Available data
-- -- --

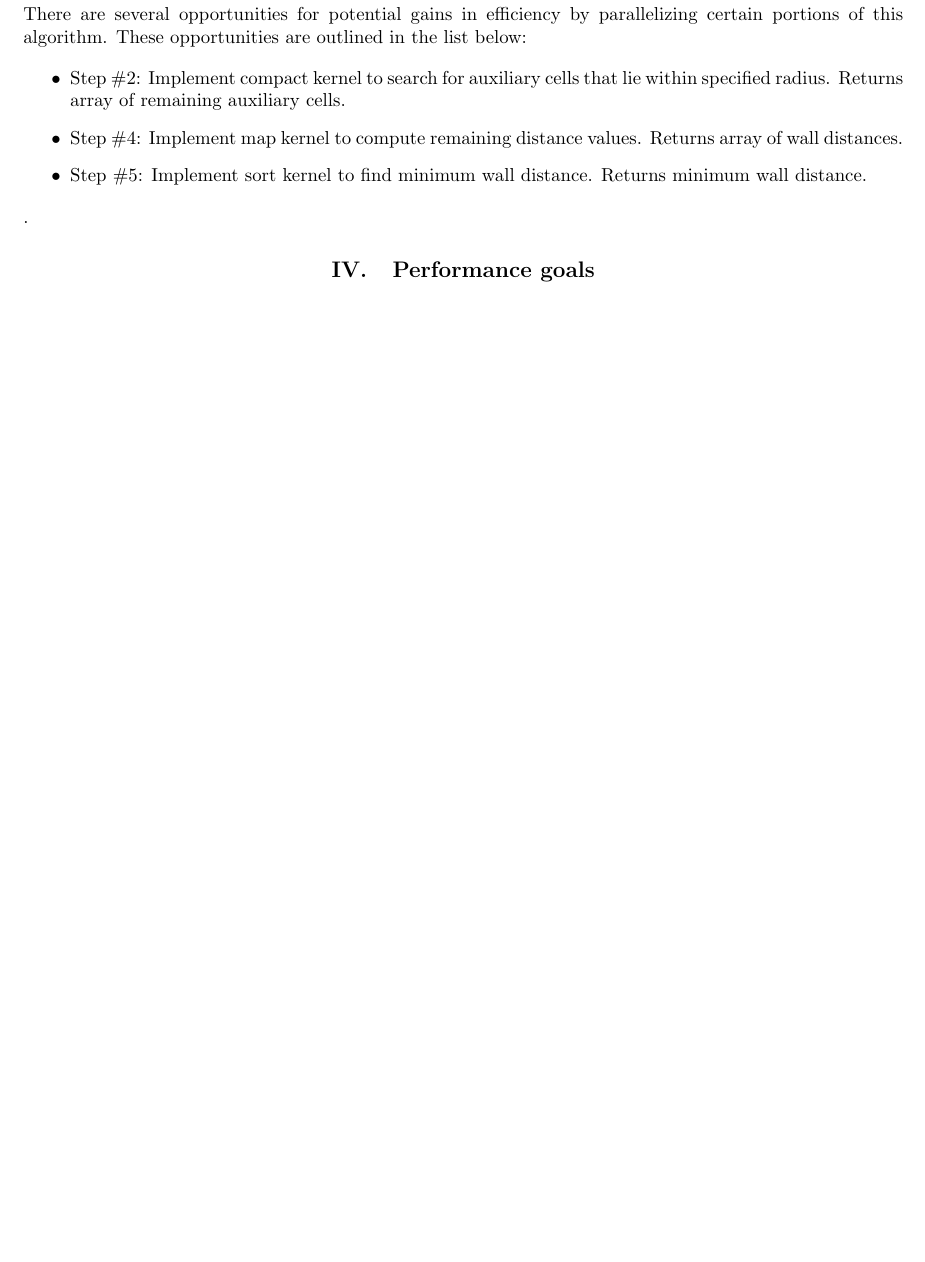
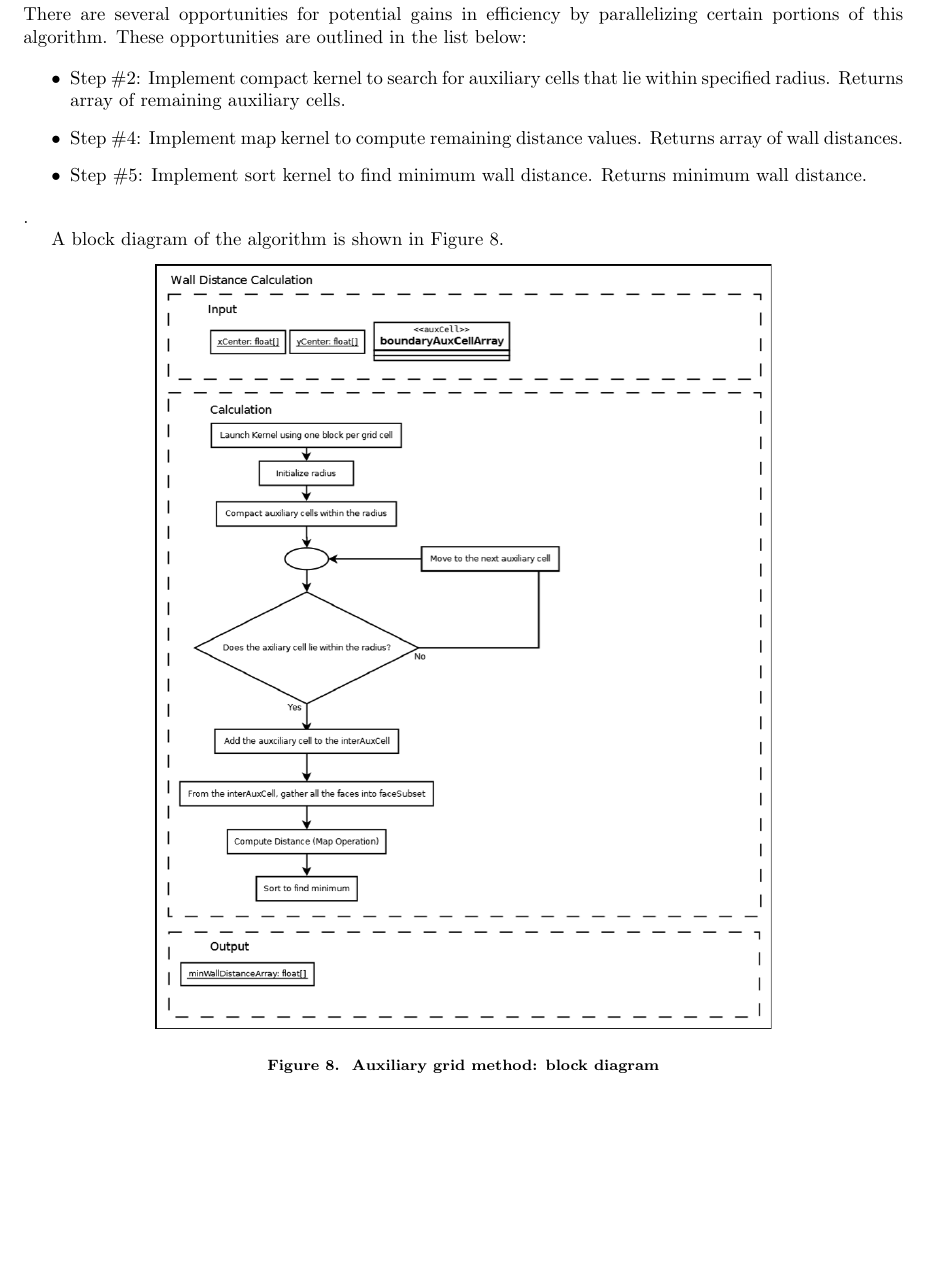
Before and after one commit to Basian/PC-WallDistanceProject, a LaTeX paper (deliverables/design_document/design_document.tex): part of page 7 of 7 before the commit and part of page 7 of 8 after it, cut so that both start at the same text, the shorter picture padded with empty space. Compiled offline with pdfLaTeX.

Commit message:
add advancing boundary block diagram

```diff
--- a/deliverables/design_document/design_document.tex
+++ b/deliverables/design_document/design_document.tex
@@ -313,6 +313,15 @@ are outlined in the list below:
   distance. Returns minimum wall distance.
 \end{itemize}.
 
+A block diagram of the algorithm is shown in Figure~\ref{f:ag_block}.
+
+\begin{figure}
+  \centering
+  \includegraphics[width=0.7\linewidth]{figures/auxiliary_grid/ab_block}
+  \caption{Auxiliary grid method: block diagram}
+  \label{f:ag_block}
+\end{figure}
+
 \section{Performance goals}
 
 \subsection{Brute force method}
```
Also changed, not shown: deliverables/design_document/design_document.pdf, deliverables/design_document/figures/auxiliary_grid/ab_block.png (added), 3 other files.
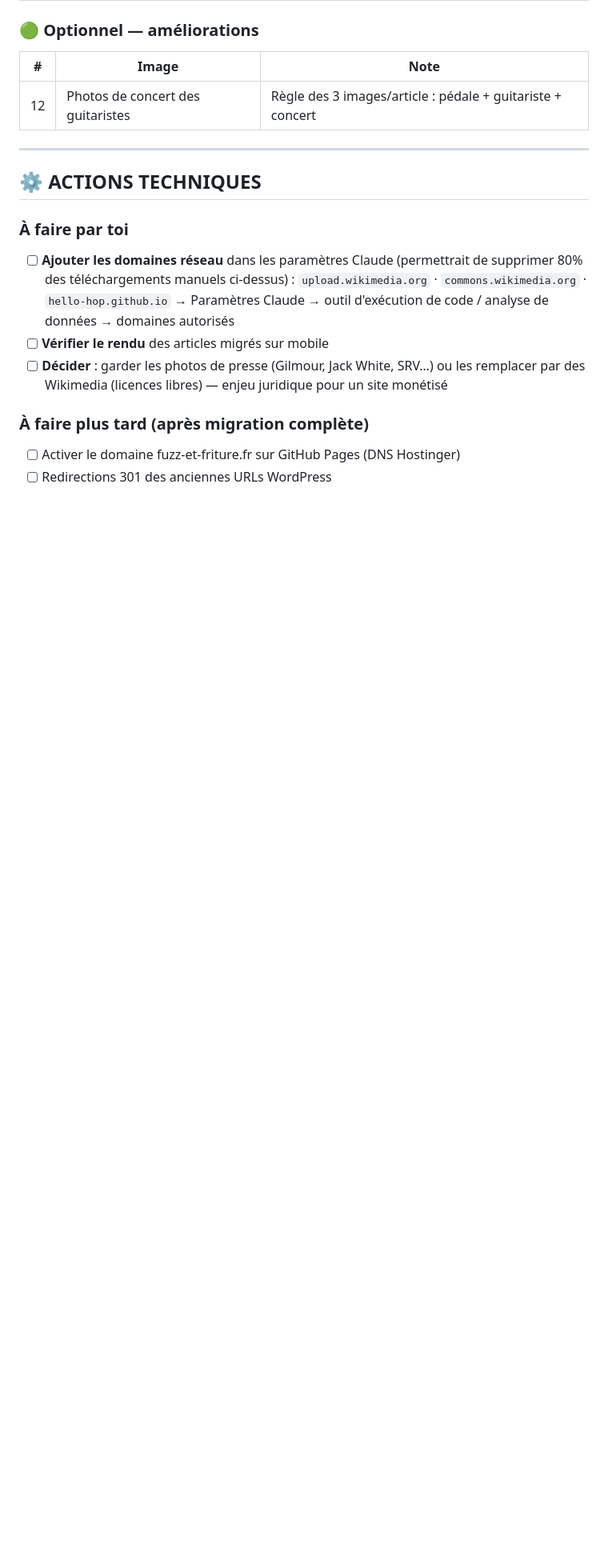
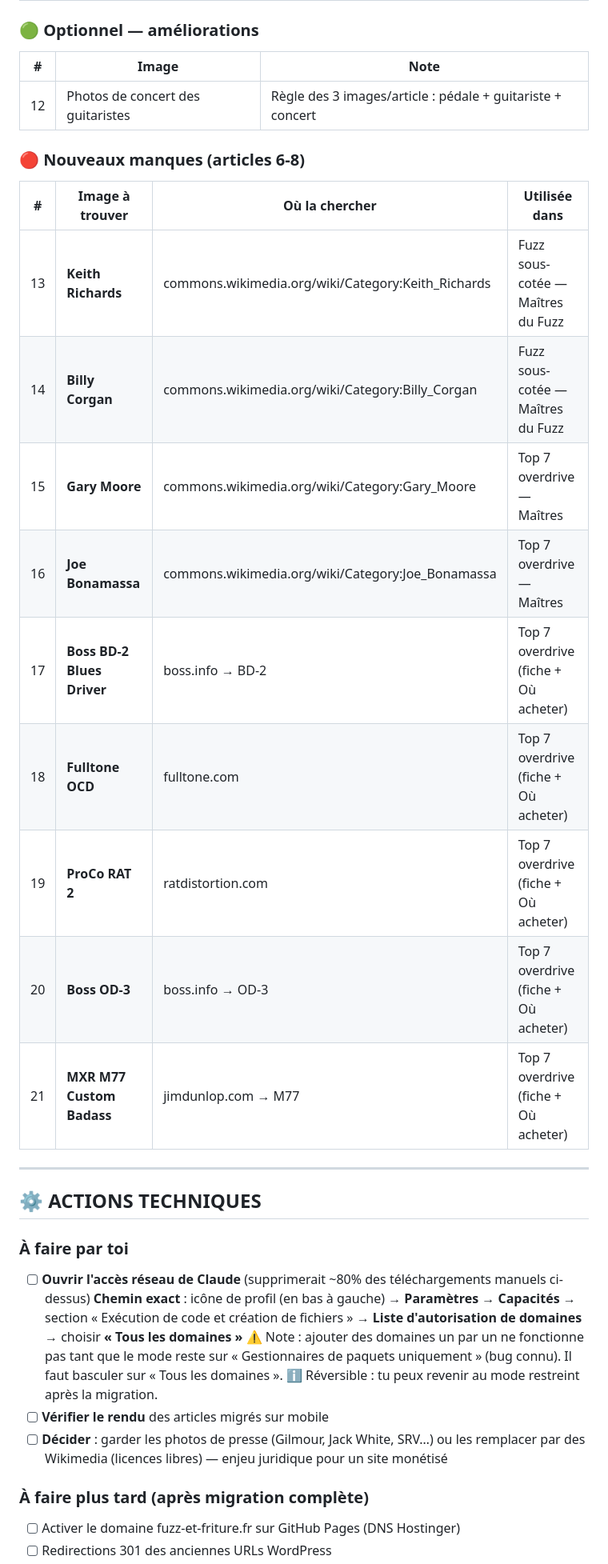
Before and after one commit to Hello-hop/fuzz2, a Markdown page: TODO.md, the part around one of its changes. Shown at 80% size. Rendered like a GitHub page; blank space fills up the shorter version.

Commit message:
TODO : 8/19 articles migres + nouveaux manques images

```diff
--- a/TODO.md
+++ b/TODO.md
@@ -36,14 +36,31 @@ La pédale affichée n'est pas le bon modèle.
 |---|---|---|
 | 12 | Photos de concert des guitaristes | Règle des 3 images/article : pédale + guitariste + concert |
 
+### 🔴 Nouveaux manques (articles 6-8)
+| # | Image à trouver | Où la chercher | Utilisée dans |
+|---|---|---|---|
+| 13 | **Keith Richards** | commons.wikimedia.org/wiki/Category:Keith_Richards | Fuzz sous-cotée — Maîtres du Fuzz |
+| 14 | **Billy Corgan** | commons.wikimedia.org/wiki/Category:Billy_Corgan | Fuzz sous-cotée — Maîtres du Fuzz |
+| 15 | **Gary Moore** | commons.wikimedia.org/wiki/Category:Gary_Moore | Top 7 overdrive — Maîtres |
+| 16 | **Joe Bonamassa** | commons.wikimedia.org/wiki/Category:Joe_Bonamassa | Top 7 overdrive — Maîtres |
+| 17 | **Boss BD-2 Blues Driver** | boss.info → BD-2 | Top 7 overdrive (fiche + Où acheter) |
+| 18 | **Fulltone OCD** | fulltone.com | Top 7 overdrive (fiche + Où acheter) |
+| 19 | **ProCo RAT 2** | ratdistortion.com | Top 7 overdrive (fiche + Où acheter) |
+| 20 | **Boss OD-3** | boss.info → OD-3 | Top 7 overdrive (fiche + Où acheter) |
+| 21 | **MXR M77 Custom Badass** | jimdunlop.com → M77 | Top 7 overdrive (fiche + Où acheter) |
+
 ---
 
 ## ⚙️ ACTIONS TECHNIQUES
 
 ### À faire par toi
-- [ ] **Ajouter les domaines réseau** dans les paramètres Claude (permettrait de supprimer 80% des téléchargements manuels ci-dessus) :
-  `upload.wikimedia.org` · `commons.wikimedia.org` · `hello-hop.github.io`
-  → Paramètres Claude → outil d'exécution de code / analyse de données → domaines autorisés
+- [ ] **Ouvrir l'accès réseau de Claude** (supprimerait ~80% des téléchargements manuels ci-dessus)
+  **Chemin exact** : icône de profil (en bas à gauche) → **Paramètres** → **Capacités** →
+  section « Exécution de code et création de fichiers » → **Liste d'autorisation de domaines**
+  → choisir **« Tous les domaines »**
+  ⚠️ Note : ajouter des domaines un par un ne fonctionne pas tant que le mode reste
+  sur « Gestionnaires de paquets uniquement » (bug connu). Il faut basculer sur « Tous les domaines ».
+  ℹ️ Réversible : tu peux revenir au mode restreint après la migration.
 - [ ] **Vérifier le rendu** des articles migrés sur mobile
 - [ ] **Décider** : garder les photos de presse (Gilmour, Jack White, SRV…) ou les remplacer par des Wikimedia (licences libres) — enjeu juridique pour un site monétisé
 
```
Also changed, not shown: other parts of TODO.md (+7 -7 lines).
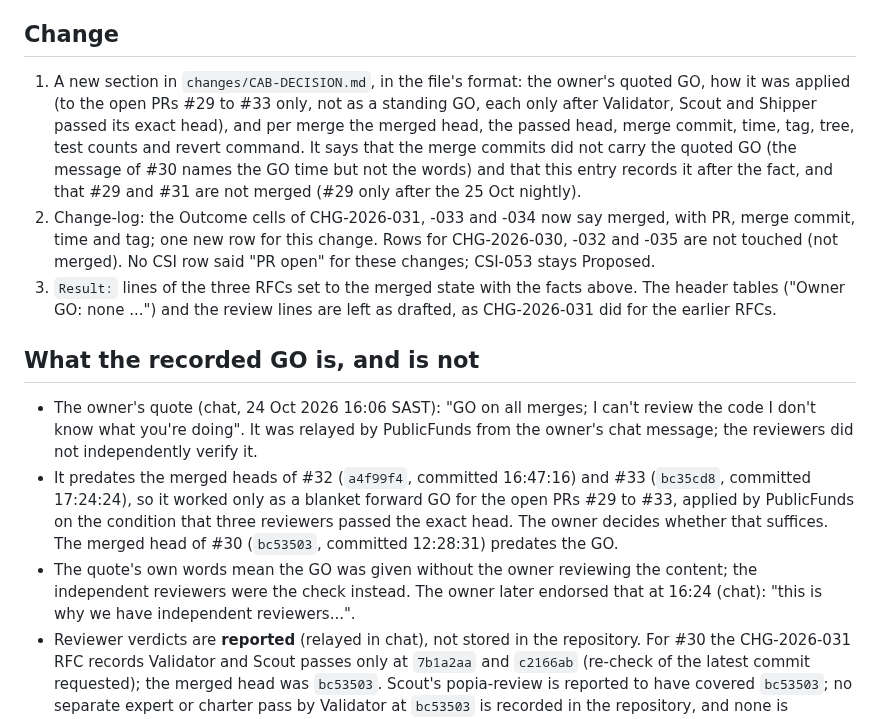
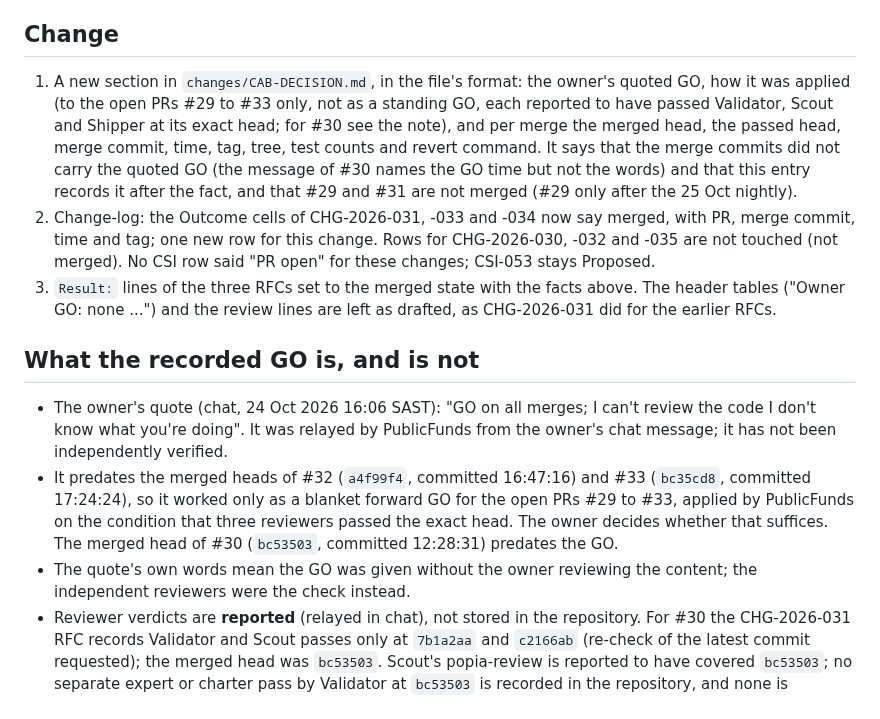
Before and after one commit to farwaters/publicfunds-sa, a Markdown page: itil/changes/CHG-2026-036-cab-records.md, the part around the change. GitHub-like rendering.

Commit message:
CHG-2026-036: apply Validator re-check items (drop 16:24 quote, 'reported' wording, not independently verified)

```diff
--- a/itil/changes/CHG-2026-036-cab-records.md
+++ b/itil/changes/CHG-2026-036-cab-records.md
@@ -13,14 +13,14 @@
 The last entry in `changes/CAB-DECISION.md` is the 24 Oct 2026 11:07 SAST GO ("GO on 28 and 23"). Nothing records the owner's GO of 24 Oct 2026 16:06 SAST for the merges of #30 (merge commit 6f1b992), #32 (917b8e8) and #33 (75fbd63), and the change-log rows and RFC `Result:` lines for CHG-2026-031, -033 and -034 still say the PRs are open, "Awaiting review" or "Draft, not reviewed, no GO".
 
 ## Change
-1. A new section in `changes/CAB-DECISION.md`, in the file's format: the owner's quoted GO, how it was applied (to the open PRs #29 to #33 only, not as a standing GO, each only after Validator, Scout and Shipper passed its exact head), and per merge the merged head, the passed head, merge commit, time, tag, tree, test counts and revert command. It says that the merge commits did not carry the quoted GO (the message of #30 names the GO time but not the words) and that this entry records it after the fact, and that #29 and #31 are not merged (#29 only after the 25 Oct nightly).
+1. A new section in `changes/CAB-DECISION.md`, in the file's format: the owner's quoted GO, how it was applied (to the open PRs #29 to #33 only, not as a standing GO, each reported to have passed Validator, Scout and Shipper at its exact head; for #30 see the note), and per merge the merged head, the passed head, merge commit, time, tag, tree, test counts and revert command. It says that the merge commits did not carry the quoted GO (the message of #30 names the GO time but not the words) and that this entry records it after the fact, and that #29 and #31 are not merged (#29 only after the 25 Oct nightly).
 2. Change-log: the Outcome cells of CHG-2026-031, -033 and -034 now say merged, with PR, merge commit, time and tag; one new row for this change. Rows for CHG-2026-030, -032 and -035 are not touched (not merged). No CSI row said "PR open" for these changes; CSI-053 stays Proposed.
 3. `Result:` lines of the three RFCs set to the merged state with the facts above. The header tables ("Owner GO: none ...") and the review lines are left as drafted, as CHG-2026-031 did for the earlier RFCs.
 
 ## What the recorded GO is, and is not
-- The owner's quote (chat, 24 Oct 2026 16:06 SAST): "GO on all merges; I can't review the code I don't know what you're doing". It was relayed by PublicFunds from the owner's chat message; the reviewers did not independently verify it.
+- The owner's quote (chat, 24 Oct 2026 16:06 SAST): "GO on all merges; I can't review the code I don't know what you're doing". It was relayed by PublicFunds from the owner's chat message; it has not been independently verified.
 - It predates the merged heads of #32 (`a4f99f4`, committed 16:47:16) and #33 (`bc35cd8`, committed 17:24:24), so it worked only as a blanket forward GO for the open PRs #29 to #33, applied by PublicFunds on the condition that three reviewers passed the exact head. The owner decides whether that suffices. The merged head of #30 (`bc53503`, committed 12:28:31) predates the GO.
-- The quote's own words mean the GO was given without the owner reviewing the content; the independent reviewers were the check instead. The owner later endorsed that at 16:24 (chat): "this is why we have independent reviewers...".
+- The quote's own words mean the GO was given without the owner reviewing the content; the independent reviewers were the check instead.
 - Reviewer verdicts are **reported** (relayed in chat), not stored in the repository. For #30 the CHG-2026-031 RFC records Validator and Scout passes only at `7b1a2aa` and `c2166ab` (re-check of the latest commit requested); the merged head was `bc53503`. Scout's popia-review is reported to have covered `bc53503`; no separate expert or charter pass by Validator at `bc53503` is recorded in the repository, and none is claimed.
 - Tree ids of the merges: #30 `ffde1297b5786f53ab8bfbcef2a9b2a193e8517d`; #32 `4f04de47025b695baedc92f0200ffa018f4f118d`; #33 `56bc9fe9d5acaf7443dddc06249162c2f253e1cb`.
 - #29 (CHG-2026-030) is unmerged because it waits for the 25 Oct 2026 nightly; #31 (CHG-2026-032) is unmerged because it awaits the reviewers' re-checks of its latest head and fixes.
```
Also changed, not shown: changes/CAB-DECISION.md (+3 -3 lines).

-- -- --

Work to be completed
Return each line from the material that includes the string "changed".

Answer to the exercise
Also changed, not shown: deliverables/design_document/design_document.pdf, deliverables/design_document/figures/auxiliary_grid/ab_block.png (added), 3 other files.
Also changed, not shown: other parts of TODO.md (+7 -7 lines).
Also changed, not shown: changes/CAB-DECISION.md (+3 -3 lines).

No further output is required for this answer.